Modafinil was found to be tolerable and well accepted by methamphetamine users and feasible for short-term inpatient withdrawal, but the sample was too small to detect treatment effects. Larger trials are needed to establish efficacy.
The United Nations Office on Drugs and Crime  estimates that there are up to 52 million people globally who use amphetamine-type stimulants at least once a year, a prevalence rate of 1.2%; more than twice that of opiates. In Australia, the rate is 2.3% . An estimated 56% of regular methamphetamine users are dependent on the drug, with dependence being more common with more frequent use, longer duration of use, use of high purity crystalline methamphetamine and among people who smoke or inject .
Despite large numbers of people who experience problems with methamphetamine, there is little in the way of effective treatments, and treatment completion for methamphetamine is one of the lowest of all drugs at around 50%, with another 50% likely to relapse following treatment completion [4, 5].
Engaging and retaining methamphetamine users in treatment can be difficult because of the nature of withdrawal and relapse . Symptoms of withdrawal such as dysphoria, insomnia or hypersomnia, increased appetite, psychomotor impairment and agitation  can reduce treatment compliance and increase the risk of relapse.

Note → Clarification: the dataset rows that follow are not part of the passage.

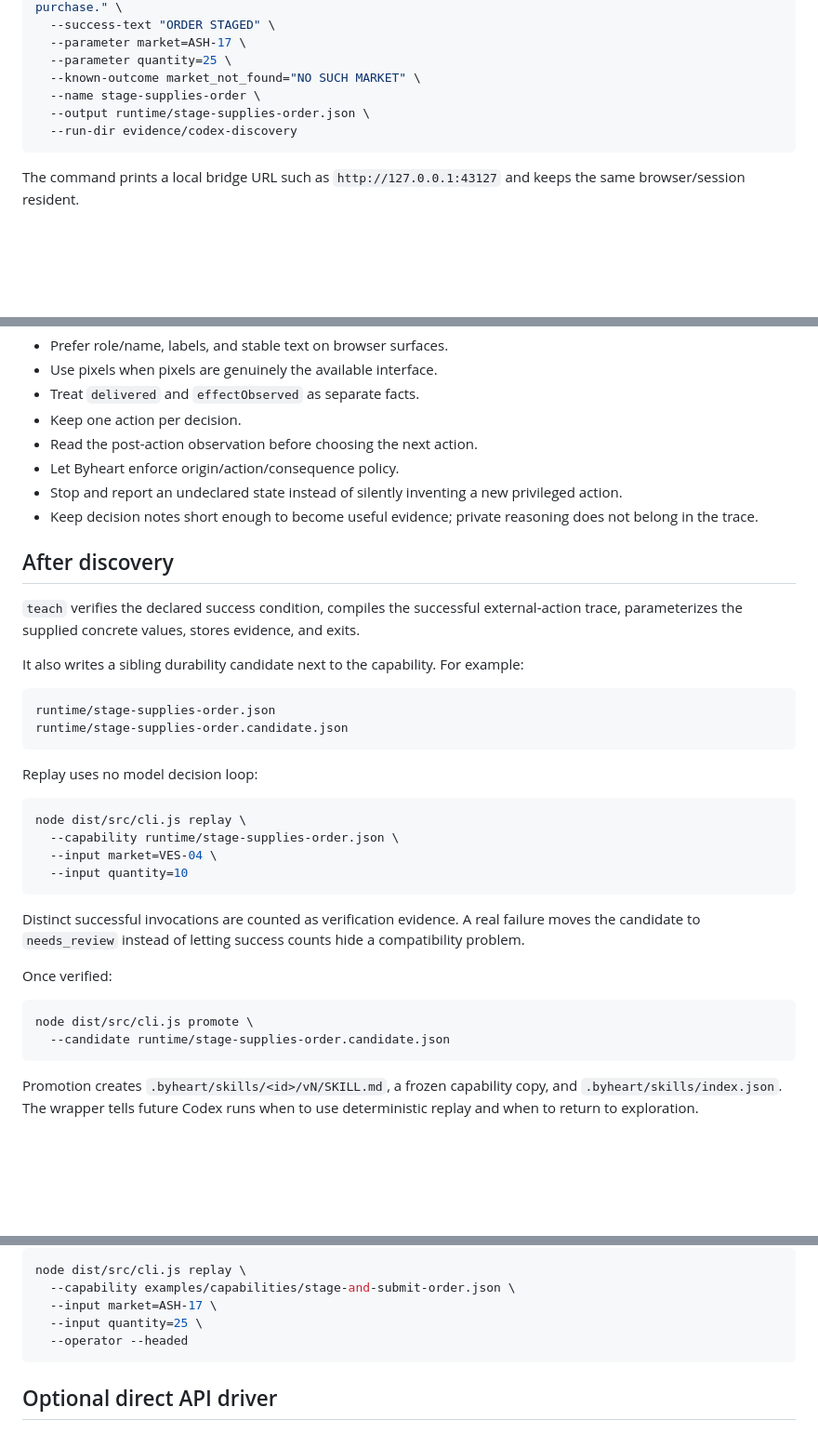
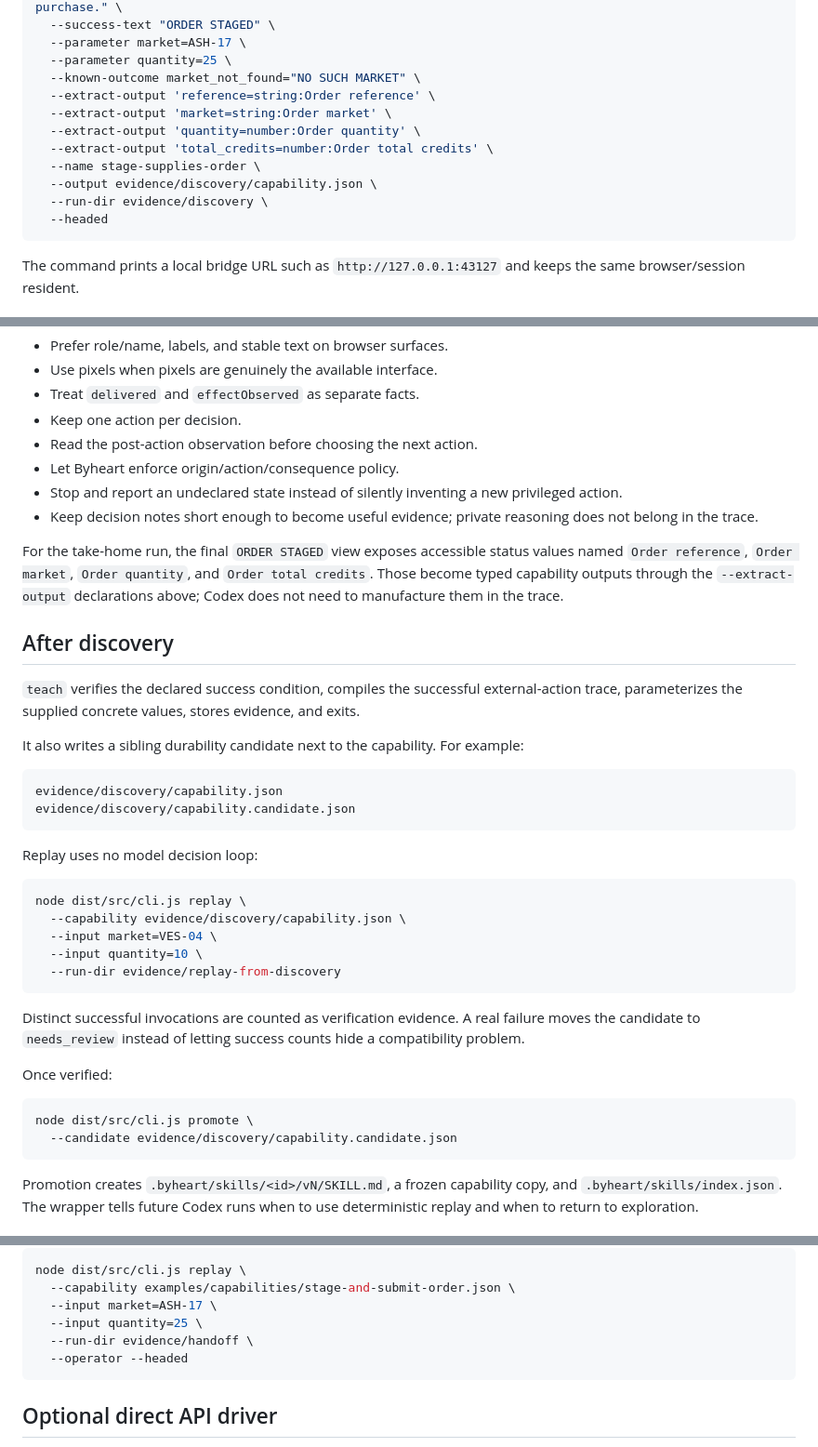
Before and after one commit to teamleaderleo/Byheart, a Markdown page: CODEX.md, 3 parts joined by grey strips. Shown at 93% size. Rendered like a GitHub page; blank space fills up the shorter version.

Commit message:
Teach Codex the submission output extraction path

````diff
--- a/CODEX.md
+++ b/CODEX.md
@@ -47,9 +47,14 @@ node dist/src/cli.js teach \
   --parameter market=ASH-17 \
   --parameter quantity=25 \
   --known-outcome market_not_found="NO SUCH MARKET" \
+  --extract-output 'reference=string:Order reference' \
+  --extract-output 'market=string:Order market' \
+  --extract-output 'quantity=number:Order quantity' \
+  --extract-output 'total_credits=number:Order total credits' \
   --name stage-supplies-order \
-  --output runtime/stage-supplies-order.json \
-  --run-dir evidence/codex-discovery
+  --output evidence/discovery/capability.json \
+  --run-dir evidence/discovery \
+  --headed
 ```
 
 The command prints a local bridge URL such as `http://127.0.0.1:43127` and keeps the same browser/session resident.
@@ -104,6 +109,8 @@ For Preflight/Starsector, the reviewed game adapter uses closed semantic actions
 - Stop and report an undeclared state instead of silently inventing a new privileged action.
 - Keep decision notes short enough to become useful evidence; private reasoning does not belong in the trace.
 
+For the take-home run, the final `ORDER STAGED` view exposes accessible status values named `Order reference`, `Order market`, `Order quantity`, and `Order total credits`. Those become typed capability outputs through the `--extract-output` declarations above; Codex does not need to manufacture them in the trace.
+
 ## After discovery
 
 `teach` verifies the declared success condition, compiles the successful external-action trace, parameterizes the supplied concrete values, stores evidence, and exits.
@@ -111,17 +118,18 @@ For Preflight/Starsector, the reviewed game adapter uses closed semantic actions
 It also writes a sibling durability candidate next to the capability. For example:
 
 ```text
-runtime/stage-supplies-order.json
-runtime/stage-supplies-order.candidate.json
+evidence/discovery/capability.json
+evidence/discovery/capability.candidate.json
 ```
 
 Replay uses no model decision loop:
 
 ```bash
 node dist/src/cli.js replay \
-  --capability runtime/stage-supplies-order.json \
+  --capability evidence/discovery/capability.json \
   --input market=VES-04 \
-  --input quantity=10
+  --input quantity=10 \
+  --run-dir evidence/replay-from-discovery
 ```
 
 Distinct successful invocations are counted as verification evidence. A real failure moves the candidate to `needs_review` instead of letting success counts hide a compatibility problem.
@@ -130,7 +138,7 @@ Once verified:
 
 ```bash
 node dist/src/cli.js promote \
-  --candidate runtime/stage-supplies-order.candidate.json
+  --candidate evidence/discovery/capability.candidate.json
 ```
 
 Promotion creates `.byheart/skills/<id>/vN/SKILL.md`, a frozen capability copy, and `.byheart/skills/index.json`. The wrapper tells future Codex runs when to use deterministic replay and when to return to exploration.
@@ -158,6 +166,7 @@ node dist/src/cli.js replay \
   --capability examples/capabilities/stage-and-submit-order.json \
   --input market=ASH-17 \
   --input quantity=25 \
+  --run-dir evidence/handoff \
   --operator --headed
 ```
 
````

Cravings are a critical factor in precipitating relapse, and are often intolerable, leading to cessation of treatment and re-uptake of stimulant use [8, 9]. Poor concentration, disturbed circadian rhythms and agitation that occur through the first week of withdrawal can reduce engagement in comprehensive treatment programs, such as behavioural treatments, which have shown some effectiveness for treating methamphetamine dependence . Medications that aim to address some of these symptoms may improve retention in withdrawal treatment.

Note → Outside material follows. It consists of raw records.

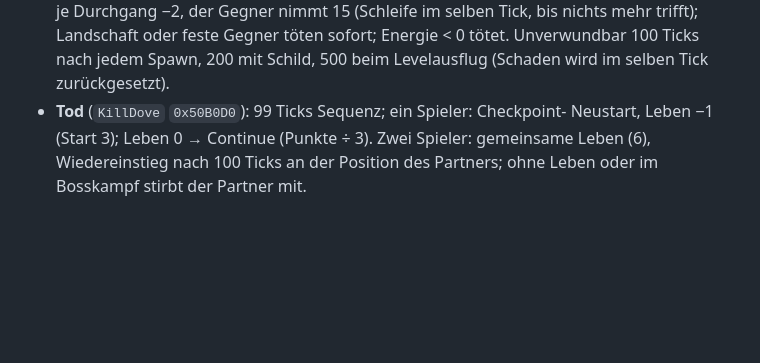
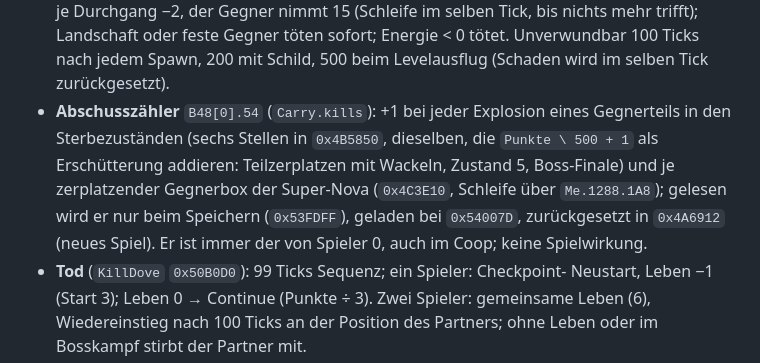
Before and after one commit to amigo-labs/amigo-clove, a Markdown page: docs/measurements/dovez-runtime.md, the part around the change. GitHub-like rendering; blank space fills up the shorter version.

Commit message:
Doku: Abschusszähler B48[0].54
Co-Authored-By: Claude Sonnet 5.5 <noreply@anthropic.com>
Claude-Session: https://claude.ai/code/session_0149wrSgLJeHMbtBXTKferP7

```diff
--- a/docs/measurements/dovez-runtime.md
+++ b/docs/measurements/dovez-runtime.md
@@ -231,6 +231,13 @@ erscheinen Waffen-Power-ups nur für das gewählte Schiff.
   Tick, bis nichts mehr trifft); Landschaft oder feste Gegner töten sofort;
   Energie < 0 tötet. Unverwundbar 100 Ticks nach jedem Spawn, 200 mit Schild,
   500 beim Levelausflug (Schaden wird im selben Tick zurückgesetzt).
+- **Abschusszähler** `B48[0].54` (`Carry.kills`): +1 bei jeder Explosion eines
+  Gegnerteils in den Sterbezuständen (sechs Stellen in `0x4B5850`, dieselben, die
+  `Punkte \ 500 + 1` als Erschütterung addieren: Teilzerplatzen mit Wackeln,
+  Zustand 5, Boss-Finale) und je zerplatzender Gegnerbox der Super-Nova
+  (`0x4C3E10`, Schleife über `Me.1288.1A8`); gelesen wird er nur beim Speichern
+  (`0x53FDFF`), geladen bei `0x54007D`, zurückgesetzt in `0x4A6912` (neues Spiel).
+  Er ist immer der von Spieler 0, auch im Coop; keine Spielwirkung.
 - **Tod** (`KillDove` `0x50B0D0`): 99 Ticks Sequenz; ein Spieler: Checkpoint-
   Neustart, Leben −1 (Start 3); Leben 0 → Continue (Punkte ÷ 3). Zwei Spieler:
   gemeinsame Leben (6), Wiedereinstieg nach 100 Ticks an der Position des
```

The lack of an effective withdrawal medication has been identified by methamphetamine users as a substantial barrier to treatment [11, 12] and no medications have been approved for this purpose . Only two medications have been trialled for methamphetamine withdrawal in randomised controlled trial (RCT) conditions.
Cruickshank et al.  concluded that 12 days of mirtazapine, a tricyclic antidepressant, in an outpatient setting, was no more effective than placebo in reducing methamphetamine withdrawal symptoms; while over a decade ago, treatment with amineptine, an atypical tricyclic antidepressant, showed some improvements in mood and energy over 14 days of treatment, compared with placebo [15, 16]. Amineptine is no longer publicly available because of concerns about abuse liability . The only other study of withdrawal medication for methamphetamine was a non-randomised trial, which showed that up to 10 days of treatment with either modafinil or mirtazapine reduced the severity of withdrawal symptoms compared with treatment as usual (antipsychotic pericyazine), with modafinil being associated with the least withdrawal symptoms .
Two RCTs of cocaine dependence have shown that modafinil-treated patients are more likely to abstain from cocaine compared with those receiving placebo [19, 20]. Two recent trials showed no benefit of modafinil for methamphetamine dependence post withdrawal [21, 22], but no studies have examined its use during withdrawal using an RCT design. Previous research has shown that modafinil is efficacious in promoting wakefulness, decreasing food intake and does not significantly increase heart rate [23, 24]. As hypersomnolence and fatigue are prominent features of methamphetamine withdrawal, the wake-promoting properties of modafinil make it a strong candidate for withdrawal pharmacotherapy .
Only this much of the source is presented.